SOURCE DATA Block Start
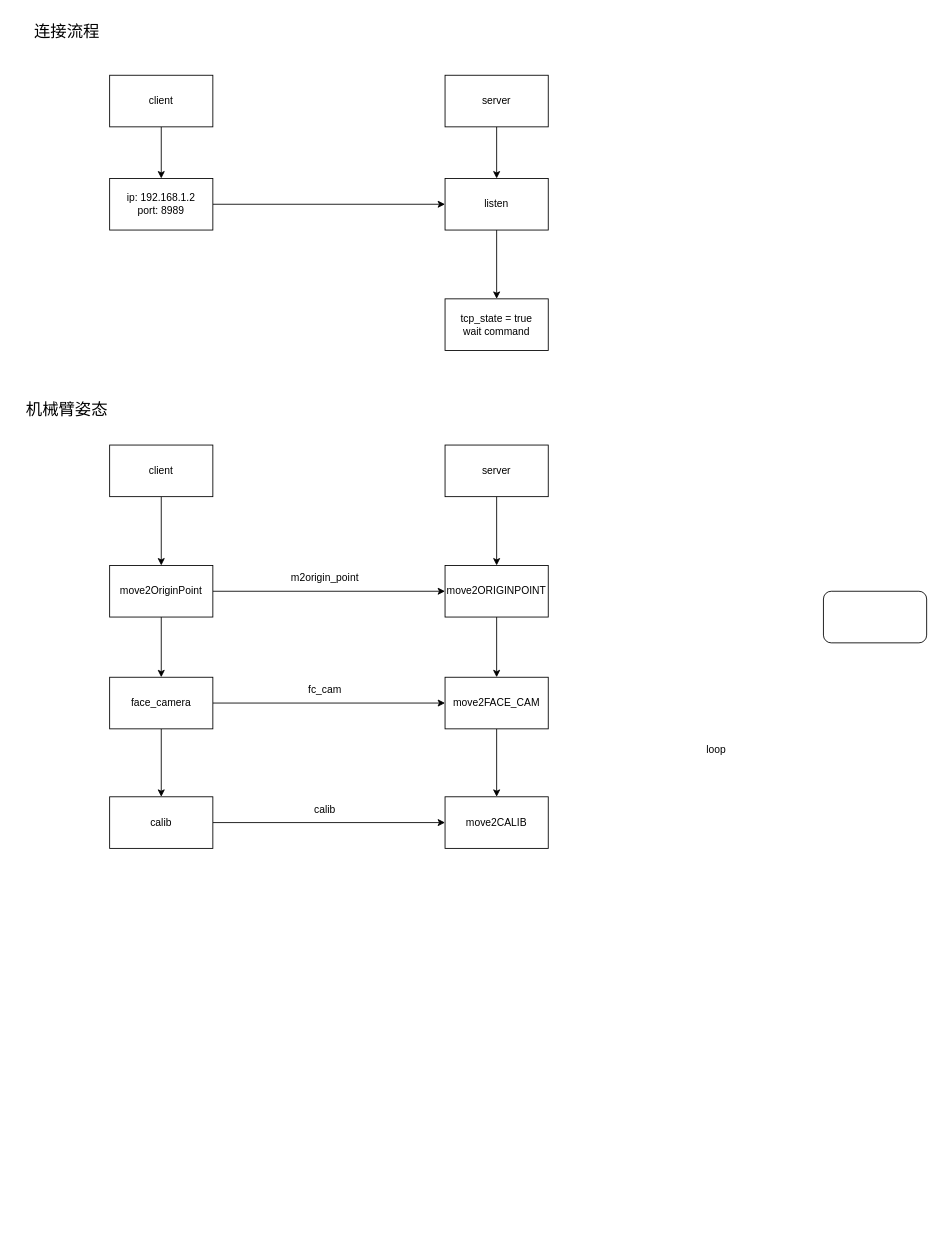
This is page "新标定流程" (3 of 3) of 重构相机标定工具.drawio from Jev0987/drawioFile, a draw.io file, before an edit. Source tidied: cells renumbered, new cells numbered last; positions are measured from the earlier drawing's top-left corner, leaving out a move shared by most shapes. Both pictures are drawn from the tidied source at 86%, with x=0, y=0 at pixel (15, 15).
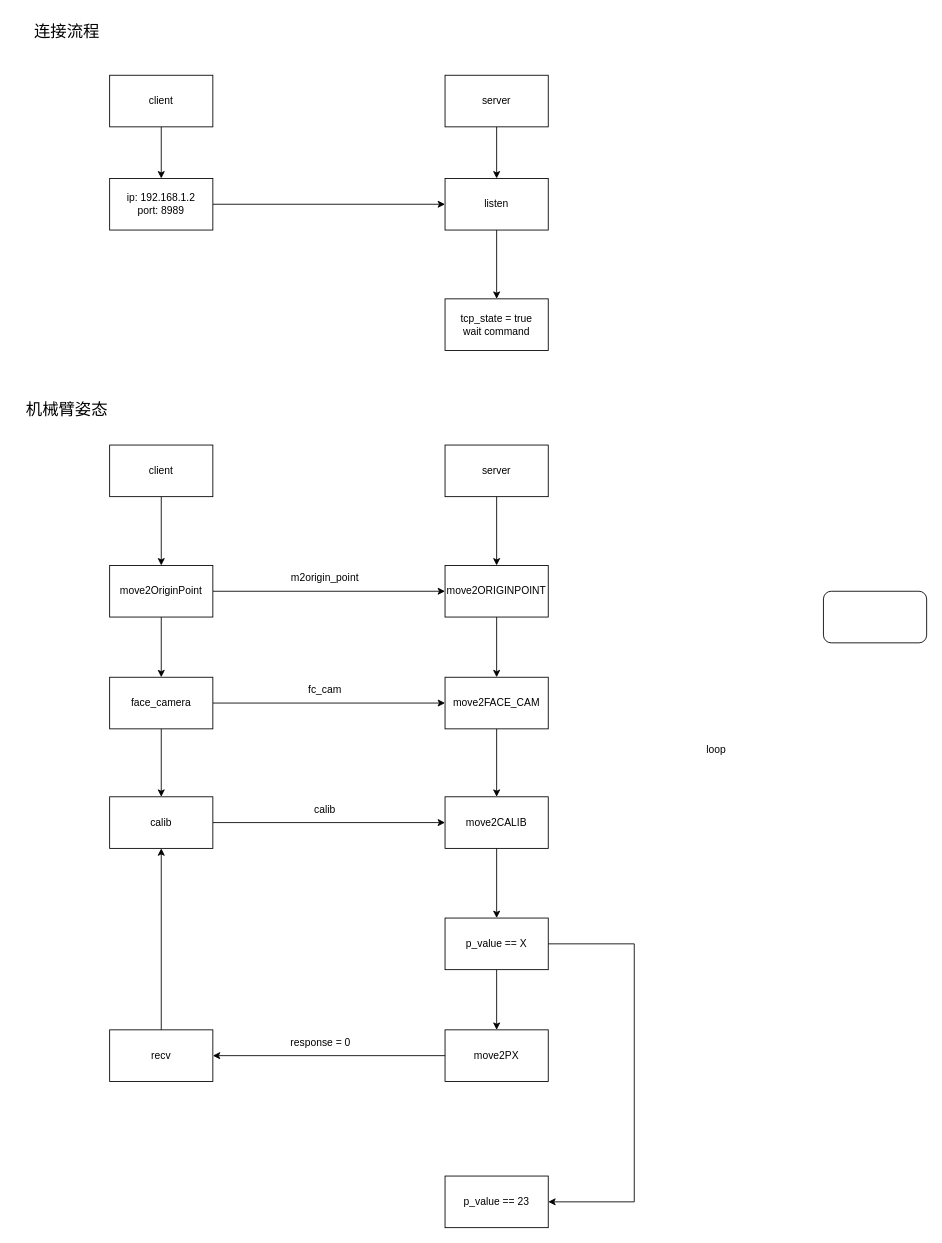
Above is the later version.

Commit message:
更新重构相机标定工具.drawio

The change refers to these unchanged cells:
```xml
<mxCell id="32" value="calib" style="whiteSpace=wrap;html=1;" parent="1" vertex="1">
  <mxGeometry x="110" y="909" width="120" height="60" as="geometry" />
</mxCell>
<mxCell id="33" value="move2CALIB" style="whiteSpace=wrap;html=1;" parent="1" vertex="1">
  <mxGeometry x="500" y="909" width="120" height="60" as="geometry" />
</mxCell>
```

Change to the diagram source:
```diff
@@
+    <mxCell id="35" style="edgeStyle=orthogonalEdgeStyle;rounded=0;jettySize=auto;html=1;exitX=0.5;exitY=1;exitDx=0;exitDy=0;entryX=0.5;entryY=0;entryDx=0;entryDy=0;" parent="1" edge="1" source="33" target="37">
+      <mxGeometry relative="1" as="geometry" />
+    </mxCell>
@@
+    <mxCell id="36" style="edgeStyle=orthogonalEdgeStyle;rounded=0;jettySize=auto;html=1;exitX=0.5;exitY=1;exitDx=0;exitDy=0;entryX=0.5;entryY=0;entryDx=0;entryDy=0;" parent="1" edge="1" source="37" target="38">
+      <mxGeometry relative="1" as="geometry" />
+    </mxCell>
+    <mxCell id="37" value="p_value == X" style="whiteSpace=wrap;html=1;" parent="1" vertex="1">
+      <mxGeometry x="500" y="1050" width="120" height="60" as="geometry" />
+    </mxCell>
+    <mxCell id="38" value="move2PX" style="whiteSpace=wrap;html=1;" parent="1" vertex="1">
+      <mxGeometry x="500" y="1180" width="120" height="60" as="geometry" />
+    </mxCell>
+    <mxCell id="39" style="edgeStyle=orthogonalEdgeStyle;rounded=0;jettySize=auto;html=1;exitX=0;exitY=0.5;exitDx=0;exitDy=0;entryX=1;entryY=0.5;entryDx=0;entryDy=0;" parent="1" edge="1" source="38" target="41">
+      <mxGeometry relative="1" as="geometry" />
+    </mxCell>
+    <mxCell id="40" style="edgeStyle=orthogonalEdgeStyle;rounded=0;jettySize=auto;html=1;exitX=0.5;exitY=0;exitDx=0;exitDy=0;entryX=0.5;entryY=1;entryDx=0;entryDy=0;" parent="1" edge="1" source="41" target="32">
+      <mxGeometry relative="1" as="geometry" />
+    </mxCell>
+    <mxCell id="41" value="recv" style="whiteSpace=wrap;html=1;" parent="1" vertex="1">
+      <mxGeometry x="110" y="1180" width="120" height="60" as="geometry" />
+    </mxCell>
+    <mxCell id="42" value="response = 0" style="text;html=1;align=center;verticalAlign=middle;strokeColor=none;fillColor=none;" parent="1" vertex="1">
+      <mxGeometry x="310" y="1180" width="90" height="30" as="geometry" />
+    </mxCell>
+    <mxCell id="43" value="p_value == 23" style="whiteSpace=wrap;html=1;" parent="1" vertex="1">
+      <mxGeometry x="500" y="1350" width="120" height="60" as="geometry" />
+    </mxCell>
+    <mxCell id="44" style="edgeStyle=orthogonalEdgeStyle;rounded=0;jettySize=auto;html=1;exitX=1;exitY=0.5;exitDx=0;exitDy=0;entryX=1;entryY=0.5;entryDx=0;entryDy=0;" parent="1" edge="1" source="37" target="43">
+      <mxGeometry relative="1" as="geometry">
+        <Array as="points">
+          <mxPoint x="720" y="1080" />
+          <mxPoint x="720" y="1380" />
+        </Array>
+      </mxGeometry>
+    </mxCell>
```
SOURCE DATA Block End
### BRIEF
Write out the entries again, word for word. No images.

### REPLY
This is page "新标定流程" (3 of 3) of 重构相机标定工具.drawio from Jev0987/drawioFile, a draw.io file, before an edit. Source tidied: cells renumbered, new cells numbered last; positions are measured from the earlier drawing's top-left corner, leaving out a move shared by most shapes. Both pictures are drawn from the tidied source at 86%, with x=0, y=0 at pixel (15, 15).
Above is the later version.

Commit message:
更新重构相机标定工具.drawio

The change refers to these unchanged cells:
```xml
<mxCell id="32" value="calib" style="whiteSpace=wrap;html=1;" parent="1" vertex="1">
  <mxGeometry x="110" y="909" width="120" height="60" as="geometry" />
</mxCell>
<mxCell id="33" value="move2CALIB" style="whiteSpace=wrap;html=1;" parent="1" vertex="1">
  <mxGeometry x="500" y="909" width="120" height="60" as="geometry" />
</mxCell>
```

Change to the diagram source:
```diff
@@
+    <mxCell id="35" style="edgeStyle=orthogonalEdgeStyle;rounded=0;jettySize=auto;html=1;exitX=0.5;exitY=1;exitDx=0;exitDy=0;entryX=0.5;entryY=0;entryDx=0;entryDy=0;" parent="1" edge="1" source="33" target="37">
+      <mxGeometry relative="1" as="geometry" />
+    </mxCell>
@@
+    <mxCell id="36" style="edgeStyle=orthogonalEdgeStyle;rounded=0;jettySize=auto;html=1;exitX=0.5;exitY=1;exitDx=0;exitDy=0;entryX=0.5;entryY=0;entryDx=0;entryDy=0;" parent="1" edge="1" source="37" target="38">
+      <mxGeometry relative="1" as="geometry" />
+    </mxCell>
+    <mxCell id="37" value="p_value == X" style="whiteSpace=wrap;html=1;" parent="1" vertex="1">
+      <mxGeometry x="500" y="1050" width="120" height="60" as="geometry" />
+    </mxCell>
+    <mxCell id="38" value="move2PX" style="whiteSpace=wrap;html=1;" parent="1" vertex="1">
+      <mxGeometry x="500" y="1180" width="120" height="60" as="geometry" />
+    </mxCell>
+    <mxCell id="39" style="edgeStyle=orthogonalEdgeStyle;rounded=0;jettySize=auto;html=1;exitX=0;exitY=0.5;exitDx=0;exitDy=0;entryX=1;entryY=0.5;entryDx=0;entryDy=0;" parent="1" edge="1" source="38" target="41">
+      <mxGeometry relative="1" as="geometry" />
+    </mxCell>
+    <mxCell id="40" style="edgeStyle=orthogonalEdgeStyle;rounded=0;jettySize=auto;html=1;exitX=0.5;exitY=0;exitDx=0;exitDy=0;entryX=0.5;entryY=1;entryDx=0;entryDy=0;" parent="1" edge="1" source="41" target="32">
+      <mxGeometry relative="1" as="geometry" />
+    </mxCell>
+    <mxCell id="41" value="recv" style="whiteSpace=wrap;html=1;" parent="1" vertex="1">
+      <mxGeometry x="110" y="1180" width="120" height="60" as="geometry" />
+    </mxCell>
+    <mxCell id="42" value="response = 0" style="text;html=1;align=center;verticalAlign=middle;strokeColor=none;fillColor=none;" parent="1" vertex="1">
+      <mxGeometry x="310" y="1180" width="90" height="30" as="geometry" />
+    </mxCell>
+    <mxCell id="43" value="p_value == 23" style="whiteSpace=wrap;html=1;" parent="1" vertex="1">
+      <mxGeometry x="500" y="1350" width="120" height="60" as="geometry" />
+    </mxCell>
+    <mxCell id="44" style="edgeStyle=orthogonalEdgeStyle;rounded=0;jettySize=auto;html=1;exitX=1;exitY=0.5;exitDx=0;exitDy=0;entryX=1;entryY=0.5;entryDx=0;entryDy=0;" parent="1" edge="1" source="37" target="43">
+      <mxGeometry relative="1" as="geometry">
+        <Array as="points">
+          <mxPoint x="720" y="1080" />
+          <mxPoint x="720" y="1380" />
+        </Array>
+      </mxGeometry>
+    </mxCell>
```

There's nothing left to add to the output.